    DickCappels and JoeJester like this.
  11. Motanache


    Mar 2, 2015
    Now I do not write for the initiator of the discussion. I assured him that the high grades are the most important.
    Not when you're passionate about.

    From link above:
    The fundamental didactic principles are:

      • Conscious approach
      • Activity
      • Individualization
      • Visualization
      • Differentiated and integrated instruction
      • Accessibility
      • Durability
    "Constant revisions, a great deal of repetetive work and systematic control performed in the engaging and interactive way can ensure durable and lasting results"

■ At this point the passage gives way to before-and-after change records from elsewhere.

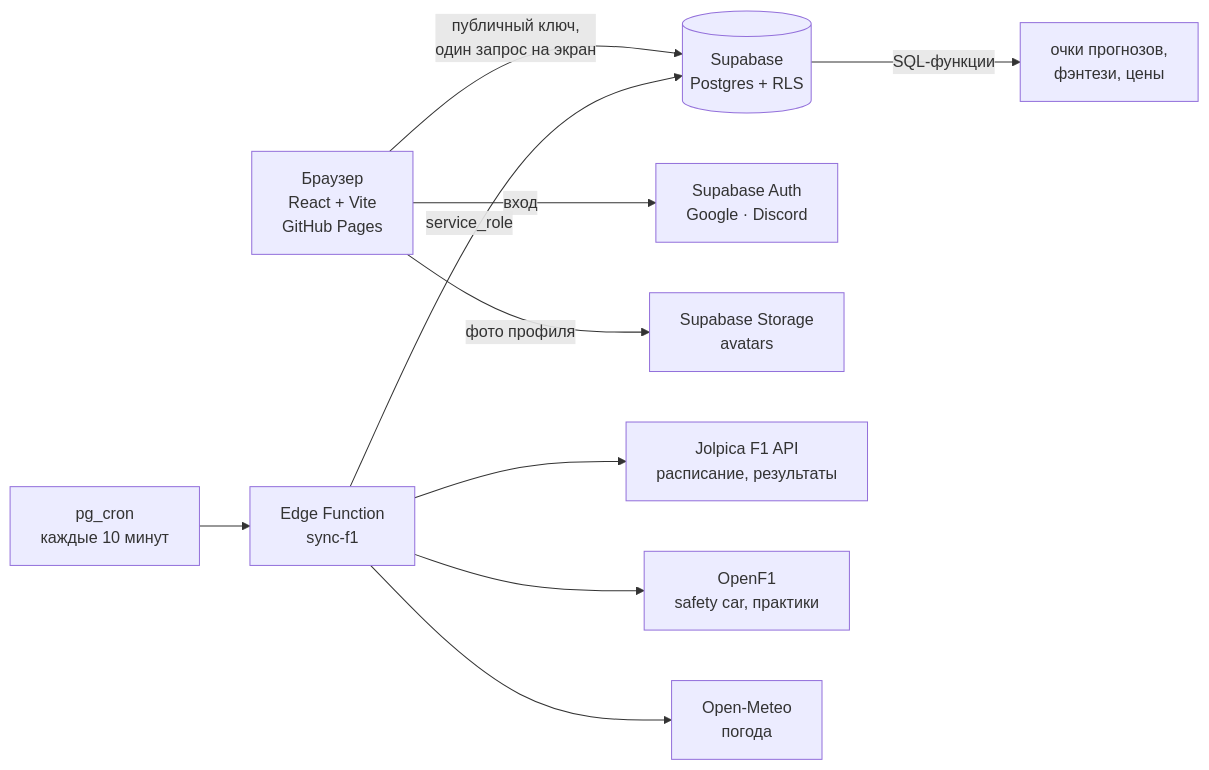
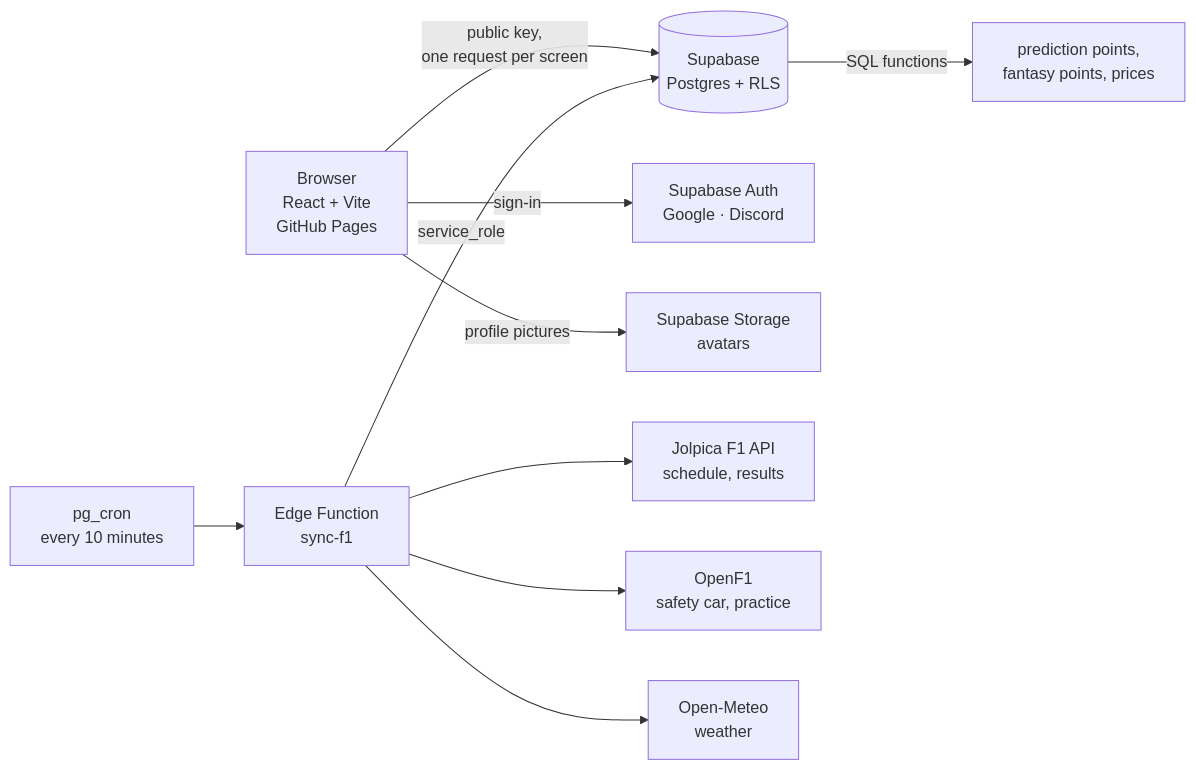
Before and after one commit to pufixluv1984-bit/gridline-v2: the diagram in README.md, drawn with Mermaid. The commit also changed other lines of this file and 8 other files, not shown here.

````diff
--- a/README.md
+++ b/README.md
@@ -72,12 +74,12 @@
 ```mermaid
 flowchart LR
-    U["Браузер<br/>React + Vite<br/>GitHub Pages"] -- "публичный ключ,<br/>один запрос на экран" --> DB[("Supabase<br/>Postgres + RLS")]
-    U -- "вход" --> AUTH["Supabase Auth<br/>Google · Discord"]
-    U -- "фото профиля" --> ST["Supabase Storage<br/>avatars"]
-    CRON["pg_cron<br/>каждые 10 минут"] --> FN["Edge Function<br/>sync-f1"]
+    U["Browser<br/>React + Vite<br/>GitHub Pages"] -- "public key,<br/>one request per screen" --> DB[("Supabase<br/>Postgres + RLS")]
+    U -- "sign-in" --> AUTH["Supabase Auth<br/>Google · Discord"]
+    U -- "profile pictures" --> ST["Supabase Storage<br/>avatars"]
+    CRON["pg_cron<br/>every 10 minutes"] --> FN["Edge Function<br/>sync-f1"]
     FN -- "service_role" --> DB
-    FN --> J["Jolpica F1 API<br/>расписание, результаты"]
-    FN --> O["OpenF1<br/>safety car, практики"]
-    FN --> W["Open-Meteo<br/>погода"]
-    DB -- "SQL-функции" --> S["очки прогнозов,<br/>фэнтези, цены"]
+    FN --> J["Jolpica F1 API<br/>schedule, results"]
+    FN --> O["OpenF1<br/>safety car, practice"]
+    FN --> W["Open-Meteo<br/>weather"]
+    DB -- "SQL functions" --> S["prediction points,<br/>fantasy points, prices"]
 ```
````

    On most of the pedagogy sites the discussion has been messed up. It is becoming increasingly difficult to understand what is very simple:
    What you have learned must be lasting, that is, it lasts.

    Looking back I regret a little that I did not learn for grades. Initially everyone is asking you for grades.
    That's because people in the human resources department are not trained in the technical field. For them only appearance matters.

    Only a few CVs selected by them arrive in the technical department.

    Then there is another interview and test selection.
    If they test the electronics, the test is quite conclusive. But they still have the right to hire who they want even with poor test results. Here you can start your career as a tester.
    I know people who started as testers and have come to CEO in a few years.

    It's important in a corporation to relate. How much the boss likes you.

    Another "pointless" discussion:
    Steve Jobs was fired from Apple. He was kicked out of the company he had set up!
    How is it that you put someone in leadership, who then kicks you out?

    Then the company goes down and after many years they realize that without you they do not do much. They want you back .......

    I honestly think none of us will be Jobs. But it's a story meant to encourage us.
    We neglected here how many did not succeed in this situation. And there are probably more.
    Last edited: Aug 15, 2017